Every year around the 2nd week of August, Gravenstein apples make their entrance at our farmer’s market in Marin County, California. Gravenstein is an apple cultivar that originated in the 17th century or earlier. The fruit has a superbly tart flavor cherished for cooking, and it has such a short harvest! Blink and you miss it — which makes it all the more precious. My culinary co-conspirator Julie Burford is our spy. When she sees the apples come in, she orders 40 pounds from the farmer. We are preparing to preserve!
A community tradition in the kitchen
We started doing this 9 years ago. A dear friend of Julie’s was an expert at putting up all sorts of goodies, so we decided to be brave and learn how to preserve from the best. We had never preserved anything before. Some people go for jams; we agreed on applesauce because we had Julie’s mother’s recipe.
Apples in hand, we assemble all of our canning equipment: the jars, the big pot, the lids and tongs. (You can purchase a set-up in my shop.) Friends and neighbors are invited, but the rule is that you have to put in sweat equity in order to get your Gravenstein applesauce!
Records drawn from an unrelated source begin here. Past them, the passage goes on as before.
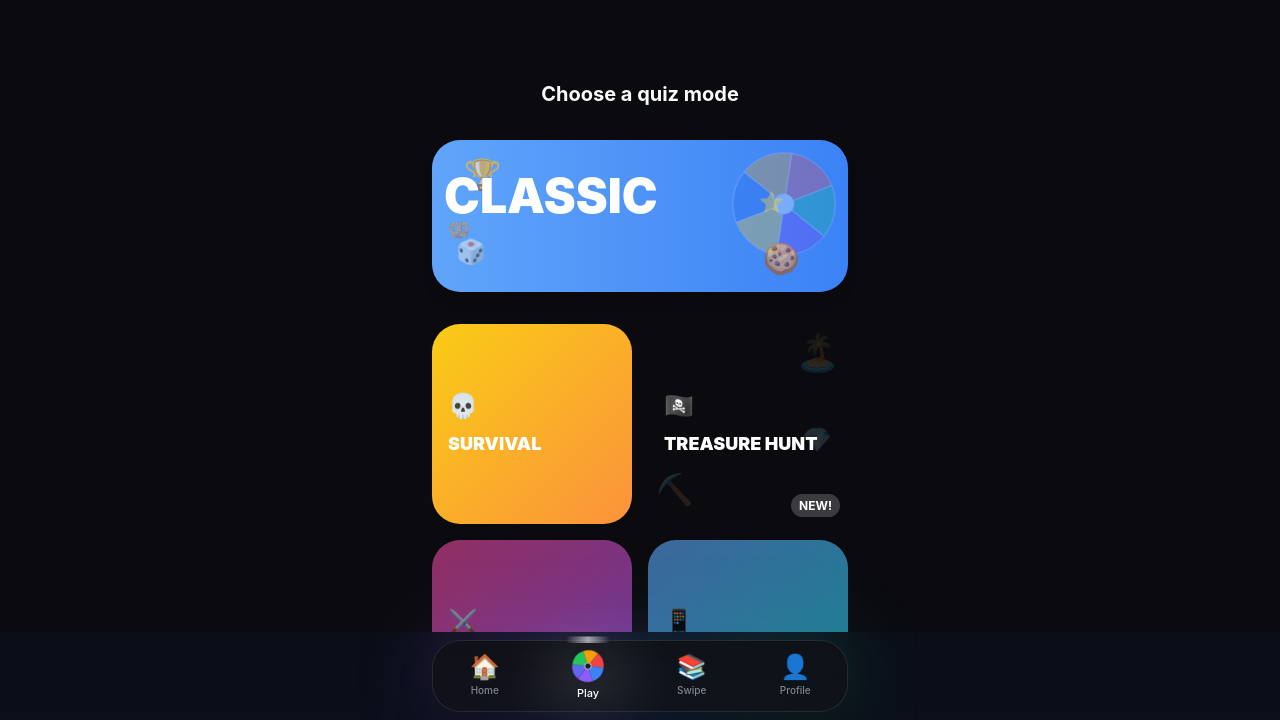
Repository: nirmaldas07/quizify-app
Page: /play
These files come from the project's save history. The page is drawn as it stood at one moment and after the next save; the edit follows.
The browser window is 1280 px wide. The pictures show the whole page.
An inner scrolling area shows only its first screen. The project was rebuilt for these pictures with package versions that can differ from the ones it lists, and the page was loaded fresh each time. Some packages were replaced by stand-ins written for this rebuild. Also part of the build but not shown: src/components/Shared/CoinFly.jsx, src/components/GameSystem/AvatarDisplay.jsx, src/components/GameSystem/XPBar.jsx, src/components/GameSystem/EnergyMeter.jsx, src/utils/categories.js, src/components/Home/HeroCard.jsx, src/components/Home/QuickActions.jsx, src/components/Home/CategoryGrid.jsx and 44 more.

Above is the page before, as saved 2025-08-31 23:13:05.

After the next save:
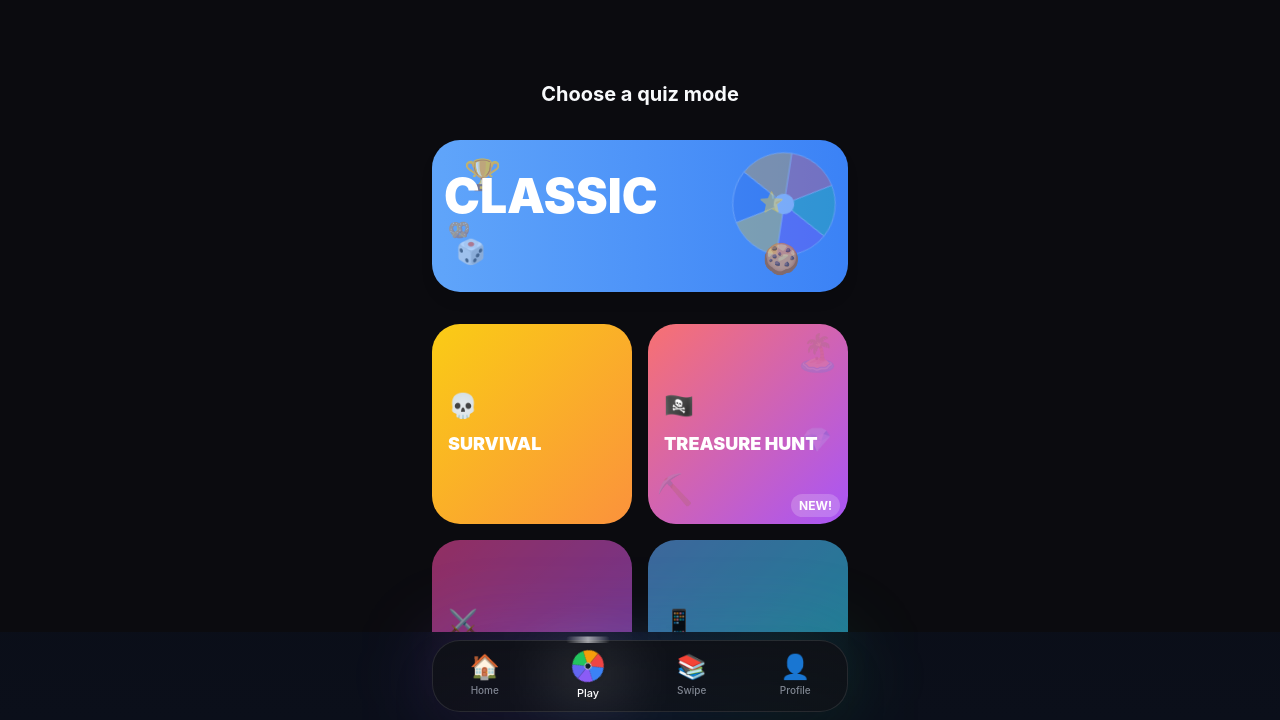
Saved 5 s later.
--- a/src/components/Play/PlayHome.jsx
+++ b/src/components/Play/PlayHome.jsx
@@ -76,7 +76,7 @@ function ModesGrid({ onModeSelect, onNavigateHome }) {
 
             <button
               onClick={() => onModeSelect('treasureHunt')}
-              className="aspect-square rounded-3xl bg-gradient-to-br from-violoet-400 to-purple-500 p-4 text-left hover:shadow-xl transition-all active:scale-[0.98] relative overflow-hidden"
+              className="aspect-square rounded-3xl bg-gradient-to-br from-red-400 to-purple-500 p-4 text-left hover:shadow-xl transition-all active:scale-[0.98] relative overflow-hidden"
             >
               {/* Animated island background */}
               <div className="absolute inset-0 opacity-20">
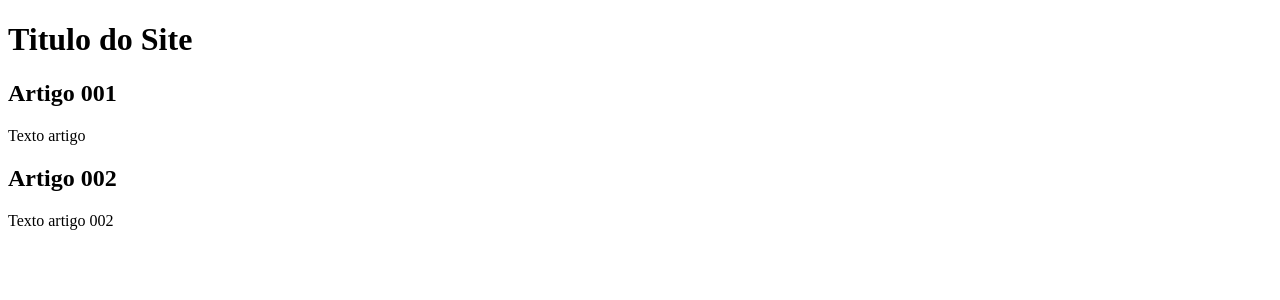
Repository: robertacristinaabreu01/projeto-siteGitHub
Page: index.html
An editor plug-in stored every save of this project. The page is shown before and after the next save, followed by the edit.
The browser window is 1280 px wide. The pictures show the whole page.

Above is the page before, as saved 2021-01-23 21:39:25.

After the next save:
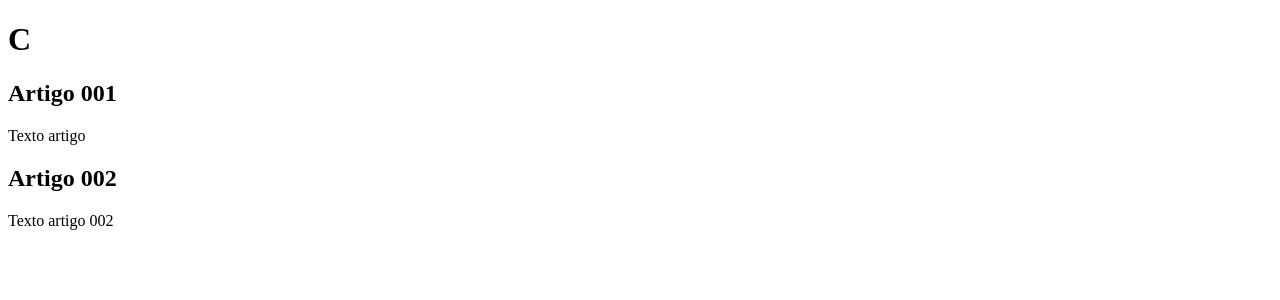
Saved 6 s later.
--- a/index.html
+++ b/index.html
@@ -10,7 +10,7 @@
 <body>
     <main>
         <header>
-            <h1>Titulo do Site</h1>
+            <h1>C</h1>
         </header>
         <article>
             <h1>Artigo 001</h1>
If you want some, you have to pitch in.
In 2010, our second year, my brother was visiting. Why not 80 pounds, he inquired? He went directly to the farm and bought 80 lbs. It took us 2 days. Now we have our 40 pounds down to a science. Julie’s husband Stan Burford figured out that the best way to peel the apples is to get an old-fashioned, hand-crank potato peeler. The peels come off easily, with not too much skin. Perfect!
Easy, soul-satisfying work
Stan peels. Julie and I, and whatever friends show up (sometimes my husband Gregg comes) slice, stir, and pour into jars. We form an assembly line. What used to take a full day now takes 4 hours. We start at 9 and we’re done by 1pm. And we have 24 gorgeous quart jars full of Gravenstein applesauce!
This year a friend absolutely wanted to participate, though she was not well, but said, “I absolutely am coming over to make applesauce.” We provided a stool, a cutting board and a knife for her. She operated a little bit more slowly than usual, but she was in it! For her jars! She didn’t want to lose her equity stake.
Julie says “One of the great thing about this is that we’re preserving for the future.” A very empowering thought. We had had a rough week in our neighborhood this year. Julie and Stan had lost their beloved dog, Josie, and everybody had something major going on. Being in community, in the midst of our annual tradition, felt wonderful. Making applesauce has a beginning, middle and end; having your hands in it from the raw apples to filling the jars with the perfectly seasoned sauce is soul satisfying It used to be the only way you got to eat apples in the winter! My great grandmother used to call it “putting up.”
Never preserved before? Learn the basics in this short video.
Every year, I swear to god, I dip my spoon into Julie’s big green Le Creuset pot for the cooking of the applesauce, and every year I say, “OMG, it’s the best yet!” It tastes so amazing. I think it’s because there’s so much going into it. I can never overstate the Vitamin L factor. The growers, all the heart and effort and people in the kitchen. I always send a jar to my brother in memory of the year of the 80 pounds… and Julie sends one to my mother. Gregg and I SAVOR the rest of our share, each bite brightening the dark days of winter.
And while you may not have access to Gravensteins, you can search for local, tart varieties. On the East Coast that could be Winesap, Pink Ladies, Black Arkansas or Granny Smith apples. It can be fun to form your own special tradition with local heirlooms. What’s available where you live?
And here, my friends, is the best applesauce recipe EVER!
Here’s an example of equal parts observation and inspiration. I went over to my friend Wendy’s house because she was testing an apple crumble recipe. As I was tasting, I started dipping my bites into a slowly burbling pot of raspberry sauce and going nuts over the flavor. After I left, Wendy tried the combination, pondered how nicely the tart and sweet tangoed together, and came up with this recipe — a combo that was meant to be!